What lines of the material below include the string "julho"? Copy all of them.

### Data shown

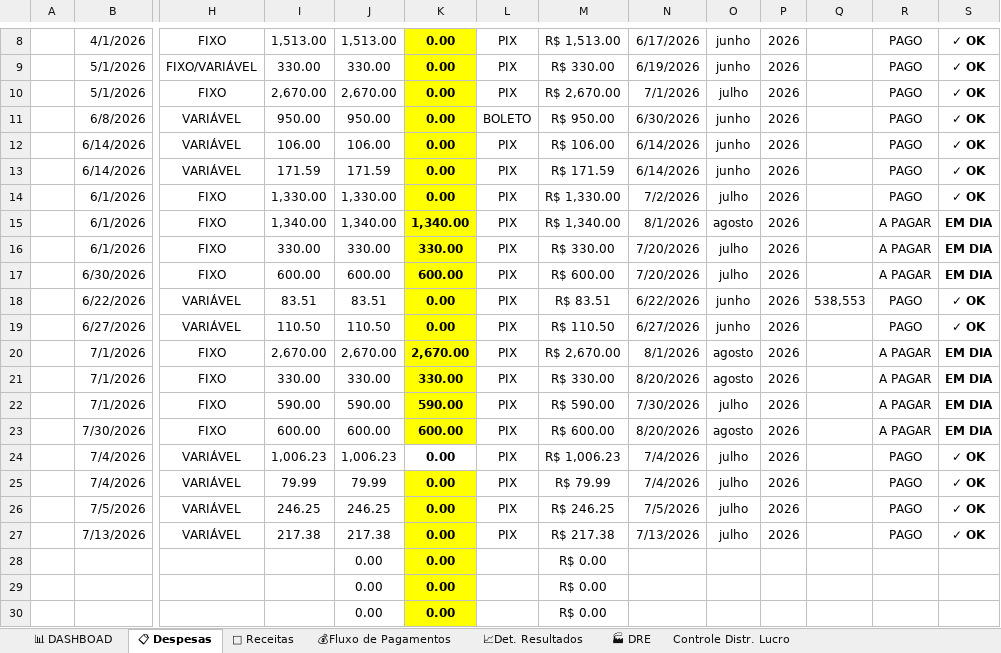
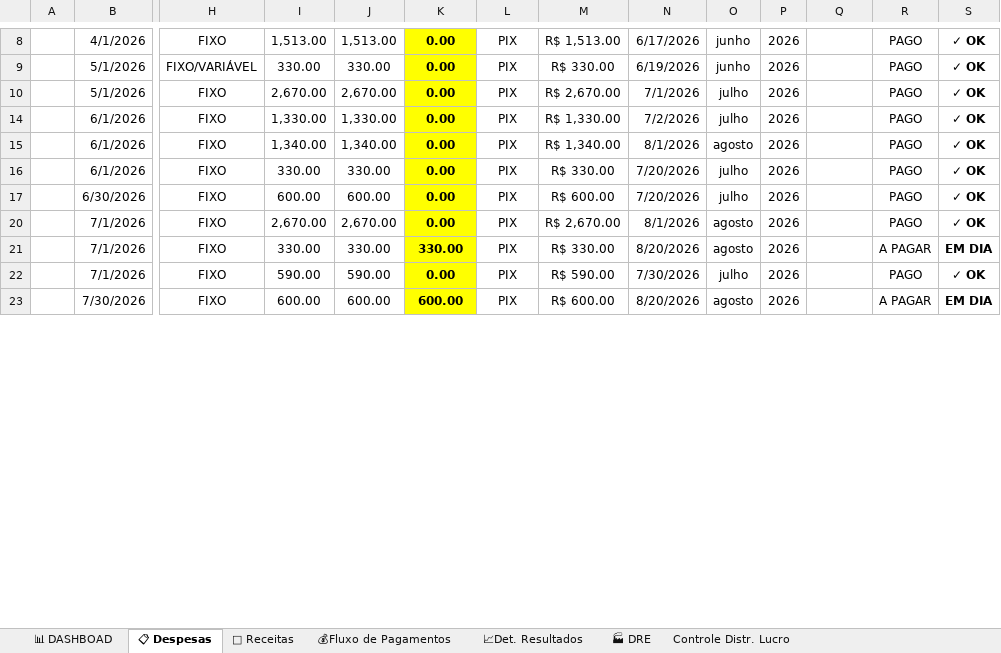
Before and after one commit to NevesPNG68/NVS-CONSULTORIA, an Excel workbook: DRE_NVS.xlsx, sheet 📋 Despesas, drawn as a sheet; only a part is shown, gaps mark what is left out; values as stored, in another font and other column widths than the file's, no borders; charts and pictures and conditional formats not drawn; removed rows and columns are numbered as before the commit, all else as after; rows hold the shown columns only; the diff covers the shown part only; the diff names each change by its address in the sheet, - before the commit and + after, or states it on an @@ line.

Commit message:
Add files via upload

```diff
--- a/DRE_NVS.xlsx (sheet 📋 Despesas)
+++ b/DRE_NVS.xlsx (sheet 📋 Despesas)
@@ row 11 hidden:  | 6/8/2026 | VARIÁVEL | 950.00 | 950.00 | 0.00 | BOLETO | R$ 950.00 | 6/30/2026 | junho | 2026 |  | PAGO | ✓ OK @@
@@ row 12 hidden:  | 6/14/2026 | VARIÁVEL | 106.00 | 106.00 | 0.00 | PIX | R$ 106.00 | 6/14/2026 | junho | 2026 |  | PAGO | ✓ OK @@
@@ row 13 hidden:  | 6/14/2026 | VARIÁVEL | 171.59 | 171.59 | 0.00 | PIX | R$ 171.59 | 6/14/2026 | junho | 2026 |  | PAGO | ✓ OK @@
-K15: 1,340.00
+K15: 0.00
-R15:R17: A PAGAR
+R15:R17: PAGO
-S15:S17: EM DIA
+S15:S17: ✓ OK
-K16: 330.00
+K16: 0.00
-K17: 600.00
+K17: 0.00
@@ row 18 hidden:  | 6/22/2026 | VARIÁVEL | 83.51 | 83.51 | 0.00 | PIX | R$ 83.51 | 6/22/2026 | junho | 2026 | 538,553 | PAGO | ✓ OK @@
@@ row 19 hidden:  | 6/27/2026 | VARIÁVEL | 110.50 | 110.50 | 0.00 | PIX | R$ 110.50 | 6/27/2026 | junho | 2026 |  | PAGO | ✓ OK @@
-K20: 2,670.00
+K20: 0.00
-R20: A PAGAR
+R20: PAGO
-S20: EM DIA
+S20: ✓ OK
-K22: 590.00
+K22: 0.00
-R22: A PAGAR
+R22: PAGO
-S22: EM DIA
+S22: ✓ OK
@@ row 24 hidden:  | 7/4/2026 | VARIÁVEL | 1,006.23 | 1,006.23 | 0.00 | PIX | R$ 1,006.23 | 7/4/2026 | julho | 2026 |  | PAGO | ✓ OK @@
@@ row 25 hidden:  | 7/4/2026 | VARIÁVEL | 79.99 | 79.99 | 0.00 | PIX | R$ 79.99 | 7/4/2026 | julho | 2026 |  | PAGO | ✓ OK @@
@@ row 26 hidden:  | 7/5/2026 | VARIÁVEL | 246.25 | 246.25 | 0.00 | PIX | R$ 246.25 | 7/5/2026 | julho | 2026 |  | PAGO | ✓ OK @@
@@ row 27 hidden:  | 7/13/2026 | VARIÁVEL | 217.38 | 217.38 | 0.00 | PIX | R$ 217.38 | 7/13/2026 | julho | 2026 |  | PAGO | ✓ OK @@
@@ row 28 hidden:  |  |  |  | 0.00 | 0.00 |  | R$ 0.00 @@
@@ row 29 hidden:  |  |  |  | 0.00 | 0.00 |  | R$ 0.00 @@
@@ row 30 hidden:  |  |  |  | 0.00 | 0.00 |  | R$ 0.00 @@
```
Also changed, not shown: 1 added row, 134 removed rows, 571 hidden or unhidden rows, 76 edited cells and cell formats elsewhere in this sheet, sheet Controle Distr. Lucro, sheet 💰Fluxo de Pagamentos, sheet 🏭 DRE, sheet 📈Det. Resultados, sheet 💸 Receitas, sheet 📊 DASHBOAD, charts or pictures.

######

**Written answer**
@@ row 24 hidden:  | 7/4/2026 | VARIÁVEL | 1,006.23 | 1,006.23 | 0.00 | PIX | R$ 1,006.23 | 7/4/2026 | julho | 2026 |  | PAGO | ✓ OK @@
@@ row 25 hidden:  | 7/4/2026 | VARIÁVEL | 79.99 | 79.99 | 0.00 | PIX | R$ 79.99 | 7/4/2026 | julho | 2026 |  | PAGO | ✓ OK @@
@@ row 26 hidden:  | 7/5/2026 | VARIÁVEL | 246.25 | 246.25 | 0.00 | PIX | R$ 246.25 | 7/5/2026 | julho | 2026 |  | PAGO | ✓ OK @@
@@ row 27 hidden:  | 7/13/2026 | VARIÁVEL | 217.38 | 217.38 | 0.00 | PIX | R$ 217.38 | 7/13/2026 | julho | 2026 |  | PAGO | ✓ OK @@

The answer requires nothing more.